Federal officials suggested that the Commission would not be happy with Colombo's attention-getting demonstrations.
|Associated Press photo. Colombo, in suit, marches in anti-FBI demonstration.|
Over time, the elder Colombo's protests against federal law enforcement became a nationwide movement known as the Italian-American Civil Rights League. (There is some evidence that the league itself became a form of underworld racket. In June 1971, Colombo visited the Buffalo, New York, area and was said to be offering local Mafia bosses a $50,000 payment to permit his establishment of a league branch in Western New York.)
Colombo organized two league-related Italian Unity Day rallies at New York City's Columbus Circle. He was shot three times, once in the head, at the second rally in 1971. The hit (occurring two weeks after his visit to Buffalo) reportedly was ordered by other Mafia bosses. Colombo was left almost entirely paralyzed by the shooting. He lingered for years at the family estate in Blooming Grove, Orange County, New York, until his death in May 1978. The immediate cause of death was cardiac arrest, but doctors linked his passing with the gunshot wounds suffered seven years earlier.

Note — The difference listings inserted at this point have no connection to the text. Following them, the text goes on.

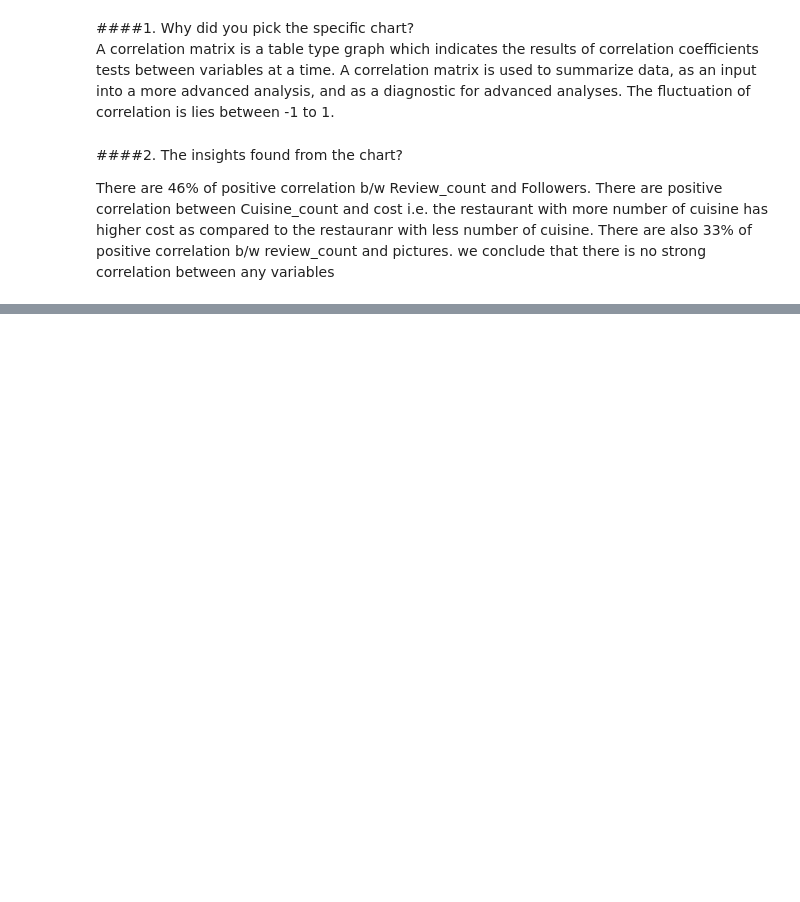
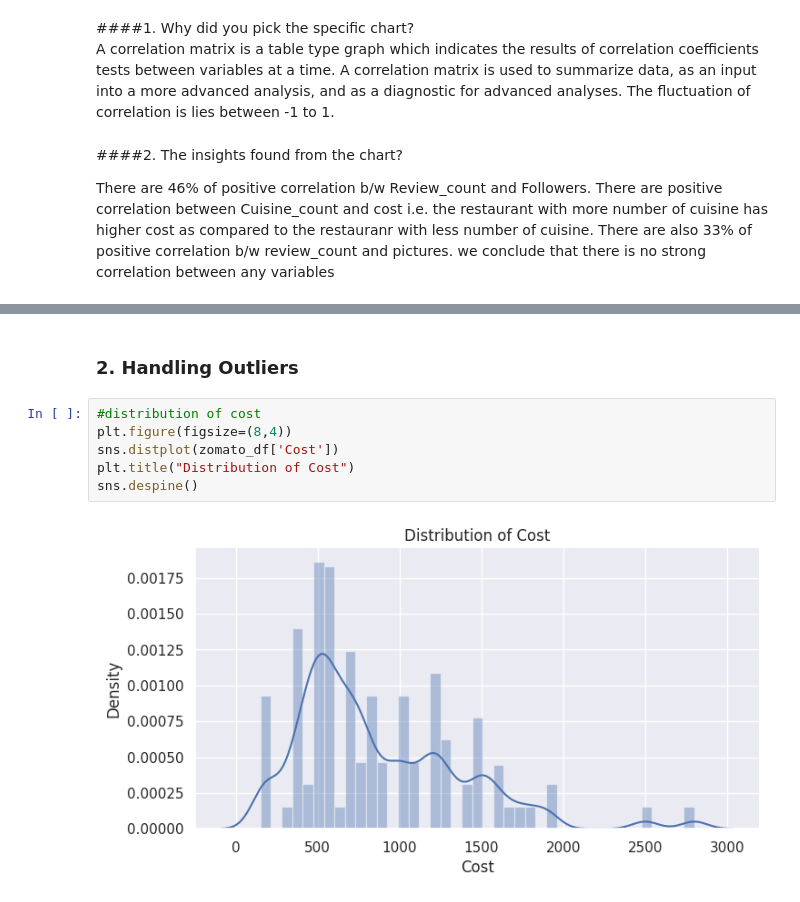
Before and after one commit to ErSangram/capstone_03_Zomato_Restaurant_Clustering_And_Analysis, a Jupyter notebook: Zomato_Restaurant_Clustering_And_Sentiment_Analysis.ipynb, the cells around one changed output, grey strips where cells are left out. Drawn from its saved outputs; the diff is of its cells as text; blank space fills up the shorter version.

```diff
--- a/Zomato_Restaurant_Clustering_And_Sentiment_Analysis.ipynb
+++ b/Zomato_Restaurant_Clustering_And_Sentiment_Analysis.ipynb
@@ -681,0 +804,10 @@ we conclude that there is no strong correlation between any variables
+# %% [markdown]
+### 2. Handling Outliers
+# %%
+#distribution of cost
+plt.figure(figsize=(8,4))
+sns.distplot(zomato_df['Cost'])
+plt.title("Distribution of Cost")
+sns.despine()
+# %% [output]
+[figure, added]
```
Also changed, not shown: parts of 71 cells of this notebook.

In 2016, Colombo's son Anthony (author of Colombo: The Unsolved Murder) suggested that a conspiracy of federal and local law enforcement officials may have been responsible for the assassination of his father. Anthony Colombo said he was certain that Mafia bosses were not involved.
- Conover, Nelson J., "Joseph Anthony Colombo," FBI report, file no. 92-5509-137, NARA no. 124-90156-10004, March 3, 1969.
- "Reputed boss faces tax count," Poughkeepsie NY Journal, March 25, 1970, p. 24.
- Whitney, Craig R., "Italians picket F.B.I. office here," New York Times, May 2, 1970, p. 35.
- "Colombo acquitted in conspiracy case," New York Times, Feb. 27, 1971, p. 1.
- "Public relations: A night for Colombo," TIME, April 5, 1971.
- Gage, Nicholas, "Colombo: The new look in the Mafia," New York Times, May 3, 1971, p. 1.
- Farrell, William E., "Colombo shot, gunman slain at Columbus Circle rally site," New York Times, June 29, 1971, p. 1.
- Sibley, John, "Hospital emergency room a mixture of chaos and efficiency after shooting," New York Times, June 29, 1971.
- "The Nation: The capo who went public," TIME, July 12, 1971.
- "Joseph A. Colombo Sr., 54, paralyzed in shooting at 1971 rally, dies," New York Times, May 24, 1978, p. 29.
- Raab, Selwyn, Five Families: The Rise, Decline, and Resurgence of America's Most Powerful Mafia Empires, New York: Thomas Dunne Books, 2006.
- Colombo, Anthony, "Did the FBI kill my father?" Huffington Post, Feb. 9, 2016, updated Feb. 9, 2017.
Read more about Joseph Colombo, including his involvement in the Western New York Mafia factional struggle: